Illustration by Leanna.

Illustration by Leanna.

Dear Concerned Parent or Guardian,

We are delighted that your child will be joining us for the 2015–2016 school year at Abraham Lincoln High School, and look forward to watching them excel as they continue their journey down the path of education. (Please note: A.L.H.S.’s actual Path of Education is closed due to a recent termite infestation; please do NOT send anyone to the Path of Education, we are speaking purely in metaphorical terms here. Thank you for your cooperation and understanding.)
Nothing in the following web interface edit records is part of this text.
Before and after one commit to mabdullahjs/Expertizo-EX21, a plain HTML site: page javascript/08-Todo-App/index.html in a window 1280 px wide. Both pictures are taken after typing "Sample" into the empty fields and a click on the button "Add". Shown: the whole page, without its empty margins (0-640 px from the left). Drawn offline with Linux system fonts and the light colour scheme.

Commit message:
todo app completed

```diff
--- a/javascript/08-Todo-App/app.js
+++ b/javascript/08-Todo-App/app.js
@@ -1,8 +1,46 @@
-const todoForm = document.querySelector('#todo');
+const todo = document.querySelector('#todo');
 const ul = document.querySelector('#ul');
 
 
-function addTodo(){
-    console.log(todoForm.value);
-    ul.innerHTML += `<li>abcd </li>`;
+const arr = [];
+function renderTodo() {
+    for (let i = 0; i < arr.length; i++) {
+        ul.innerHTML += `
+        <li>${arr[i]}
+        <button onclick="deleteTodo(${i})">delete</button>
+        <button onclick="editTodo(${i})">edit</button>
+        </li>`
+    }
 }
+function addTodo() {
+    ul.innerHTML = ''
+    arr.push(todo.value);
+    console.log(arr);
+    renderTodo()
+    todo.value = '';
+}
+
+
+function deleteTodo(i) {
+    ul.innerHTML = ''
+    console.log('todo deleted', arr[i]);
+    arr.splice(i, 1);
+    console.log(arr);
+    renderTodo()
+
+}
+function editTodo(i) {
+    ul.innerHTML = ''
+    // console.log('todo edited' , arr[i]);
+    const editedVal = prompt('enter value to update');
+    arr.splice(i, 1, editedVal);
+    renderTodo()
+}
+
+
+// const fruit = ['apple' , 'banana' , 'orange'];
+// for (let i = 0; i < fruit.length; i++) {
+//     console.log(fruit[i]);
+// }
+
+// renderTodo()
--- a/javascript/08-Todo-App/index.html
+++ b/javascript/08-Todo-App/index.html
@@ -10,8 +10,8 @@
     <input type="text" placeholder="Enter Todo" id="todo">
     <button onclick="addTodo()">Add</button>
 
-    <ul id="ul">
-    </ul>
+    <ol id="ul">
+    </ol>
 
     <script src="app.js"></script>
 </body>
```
Aside from providing an excellent and rigorous academic program for your young adult, we also strive to provide a positive, healthy social environment. The teenage years can be difficult, filled with pressures and unpredictable fads, and in order to assure that all of our students are achieving their maximum potential both inside and outside the classroom, we’d like to take a moment to educate parents by offering a TEEN DECODER.
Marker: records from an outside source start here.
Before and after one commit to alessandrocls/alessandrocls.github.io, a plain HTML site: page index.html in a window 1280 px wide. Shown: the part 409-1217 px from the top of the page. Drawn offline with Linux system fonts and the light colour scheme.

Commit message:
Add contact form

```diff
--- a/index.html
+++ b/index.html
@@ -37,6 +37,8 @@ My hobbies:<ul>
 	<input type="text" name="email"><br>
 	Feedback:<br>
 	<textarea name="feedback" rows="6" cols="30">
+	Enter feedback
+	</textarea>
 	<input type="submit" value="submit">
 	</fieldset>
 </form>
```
Remember: Communication is important! And if your teen won’t talk to you, at least this decoder will help you understand what they’re talking about! Please note that we’ve included a primary and an alternate interpretation of each popular teen phrase or expression, to ensure that as many bases as possible are covered:
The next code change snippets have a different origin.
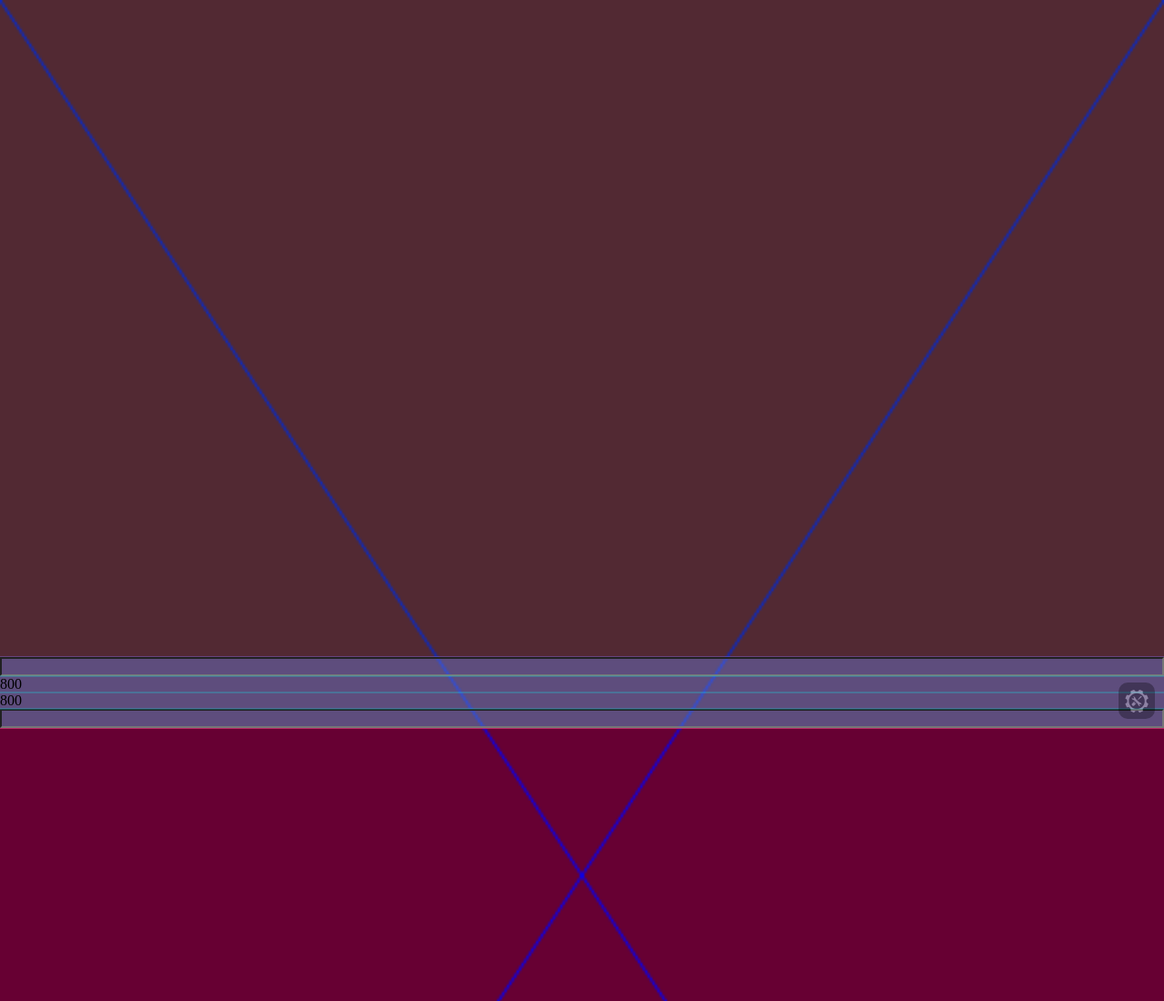
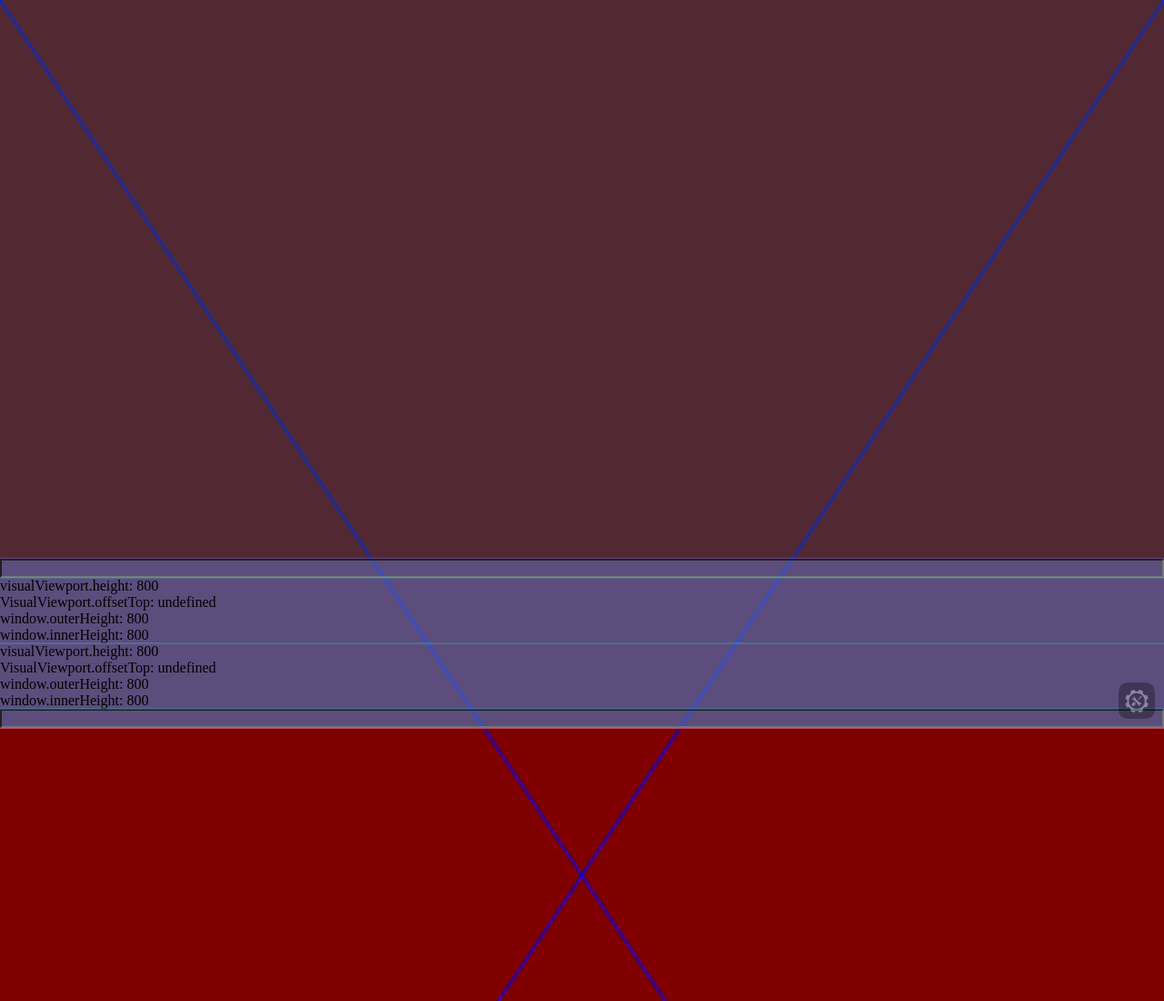
Before and after one commit to pome-ta/iOSbrowserSafariKeyboardBehaviorCheck, a website: page docs/index.html in a window 1280 px wide. Shown: the top 1100 px of the page at 91% size. Drawn offline with Linux system fonts and the light colour scheme.

Commit message:
height size

```diff
--- a/docs/css/style.css
+++ b/docs/css/style.css
@@ -4,6 +4,7 @@
 
 :root {
   --visualViewport-height: 100vh;
+  --offset-height: 0;
 }
 
 
@@ -40,12 +41,15 @@ input {
 .wrapper {
   display: grid;
   /*height: var(--visualViewport-height);*/
+  height:100%;
 }
 
 .canvasWrapper {
   /*position: fixed;*/
   /*position: absolute;*/
-  top: 0;
+  /*position: relative;*/
+  position: sticky;
+  top: var(--offset-height);;
   z-index: -1;
 }
 
@@ -53,7 +57,8 @@ input {
   width: 100%;
   /*opacity: 0.5;*/
   /*position: fixed;*/
-  position: absolute;
-  /*position: sticky;*/
+  /*position: absolute;*/
+  /*position: relative;*/
+  position: sticky;
   bottom: 0;
 }
--- a/docs/js/app.js
+++ b/docs/js/app.js
@@ -13,9 +13,16 @@ function viewportHandler(event) {
       '--visualViewport-height',
       `${visualViewport.height}px`
     );
+
+  const log_text = `visualViewport.height: ${visualViewport.height}
+  VisualViewport.offsetTop: ${VisualViewport.offsetTop}
+  window.outerHeight: ${window.outerHeight}
+  window.innerHeight: ${window.innerHeight}
+  `;
   const targets = document.querySelectorAll('.log');
   for (const target of targets) {
-    target.innerHTML = visualViewport.height;
+    //target.innerHTML = log_text;
+    target.innerText = log_text;
   }
 }
 
```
When your teen says: “I’m tired.”
Your teen means: “I’m on drugs. Drugs! Drugs all the time, teens love drugs.”
Alternately: “My body is changing, and so are my thoughts and emotions. It is a difficult and exhausting process. Please stop running around screaming ‘Drugs!’ at the top of your lungs. Seriously: What is up with you?”

When your teen says: “Can we have spaghetti for dinner?”
Your teen means: “I am preparing for several years of juvenile delinquency and there’s not a gosh darn thing you can do about it.”
Alternately: I love spaghetti, which is why I’m requesting it for dinner. Are you OK? Why do you keep looking at me like that?”

When your teen says: “I’m going to my friend Kit’s house to study.”
Your teen means: “I’m going to my friend Kit’s house to do drugs/drink alcohol/start World War III.”
Alternately: “I really am going to Kit’s house to study. Kit is very good at algebra, and her mom always buy the good party mix. You know which kind I mean, right? The spicy kind with the little brown crunchy things in it. Are you listening to me? Did you just say something about World War III? You’re freaking me out.”

When your teen says: “It’s just a few of us hanging out.”
Your teen means: “I’m joining an apocalyptic cult, and my new name is Zeebob. The truth is coming! All planets align! ZEEBOB HAS SPOKEN!”
Alternately: “I am going to hang out with some friends. At some point we will probably watch a movie, or something. Maybe have some more of that spicy party mix, who knows? The night is young and so are we, or whatever. What? No, I don’t know anyone named Zeebob. What are you talking about?”

When your teen says: “I love you.”
Your teen means: “Buy the spicy party mix or Zeebob will destroy you! Gleebo-gorbo! Deebo-dorbo! Wooble-womble-wiz!”
Alternately: “I love you, you weirdo.”

We hope this helps you and your teen clearly communicate during the upcoming school year. Remember: The key to understanding your teen is to think like a teen but freak out like a parent. Somewhere in the middle lies the truth.

Marva Tack, Ed.D.
Abraham Lincoln High School ♦